Might be time for all new lines.
Thanks for the info
 
  #10  
Old 01-14-10, 03:35 AM
Forum Topic Moderator
Join Date: Mar 2005
Location: USA
Posts: 43,039
Drown any fittings ahead of time with WD-40. It can be difficult to remove any old brake line without damaging it.
 
  #11  
Old 01-14-10, 03:45 AM
Member
Join Date: Dec 2009
Location: Kingsport, TN
Posts: 217
You might also consider getting a set of box end wrenches with the little split in them as opposed to using a standard set of open end wrenches that have a good chance of rounding off the fittings. Like the previous poster indicated, they can be quite difficult to loosen.
 
  #12  
Old 01-14-10, 04:13 AM
Forum Topic Moderator
Join Date: Mar 2005
Location: USA
Posts: 43,039
"set of box end wrenches with the little split"

they are called 'line wrenches'
 
  #13  
Old 01-14-10, 08:46 AM
Member
Join Date: Jun 2002
Location: Northern Minnesota
Posts: 1,452
One thing I've found for working on rusted brake lines and bleeders is a 6 or 8 inch pipe wrench. When they start to round off, and they will, this usually takes it right off.
===========================================

Something from another forum about penetrating fluid:

Penetrating Oils Compared

Machinist's Workshop magazine actually tested penetrants for break out torque on rusted nuts. Significant results!

*They arranged a subjective test of all the popular penetrants with the control being the torque required to remove the nut from a "scientifically rusted" environment.*

*Penetrating oil ..... Average load*

None ..................... 516 pounds
WD-40 ............. 238 pounds
PB Blaster ............. 214 pounds
Liquid Wrench .. 127 pounds
Kano Kroil ............ 106 pounds
ATF-Acetone mix....53 pounds

*The ATF-Acetone mix was a "home brew" mix of 50 - 50 automatic transmission fluid and acetone*
*Note the "home brew" was better than any commercial product in this one particular test. A local machinist group mixed up a batch and all now use it with equally good results.

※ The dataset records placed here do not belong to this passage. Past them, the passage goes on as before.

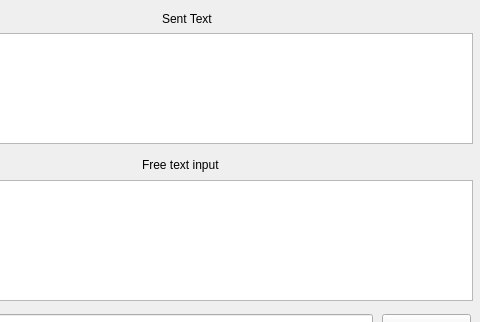
This is main.ui in mbridak/PyWinKeyerSerial as Qt 5 draws it before an edit; both pictures show x 88 to 568 and y 0 to 322 of the 568 by 500 pixel window. The edited form follows.
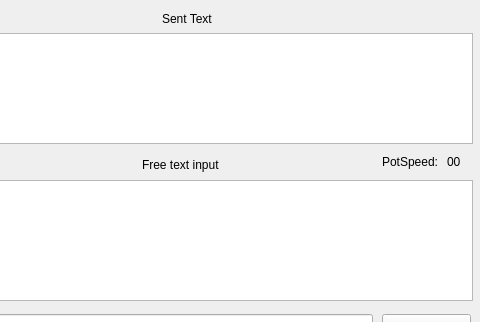
This is the edited form.

Commit message: Changed to using QtSerialPort class. Fixed some stuff.

Patch:
```diff
--- a/main.ui
+++ b/main.ui
@@ -198,6 +198,32 @@
      <string>Free text input</string>
     </property>
    </widget>
+   <widget class="QLabel" name="label_3">
+    <property name="geometry">
+     <rect>
+      <x>470</x>
+      <y>153</y>
+      <width>61</width>
+      <height>18</height>
+     </rect>
+    </property>
+    <property name="text">
+     <string>PotSpeed:</string>
+    </property>
+   </widget>
+   <widget class="QLabel" name="potspeed_label">
+    <property name="geometry">
+     <rect>
+      <x>535</x>
+      <y>153</y>
+      <width>21</width>
+      <height>18</height>
+     </rect>
+    </property>
+    <property name="text">
+     <string>00</string>
+    </property>
+   </widget>
   </widget>
  </widget>
  <resources/>
```
The commit also changes 1 other file.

Note also that "Liquid Wrench" is about as good as "Kroil" for about 20% of the price.*
 
  #14  
Old 01-23-10, 04:53 PM
Speedwrench's Avatar
Member
Join Date: Apr 2008
Location: Oklahoma
Posts: 1,698
marksr, they are called flare nut wrenches-lol
 
Reply

Posting Rules
You may not post new threads
You may not post replies
You may not post attachments
You may not edit your posts

BB code is On
Smilies are On
[IMG] code is On
HTML code is Off
Trackbacks are Off
Pingbacks are Off
Refbacks are Off


Thread Tools
Search this Thread
Display Modes
'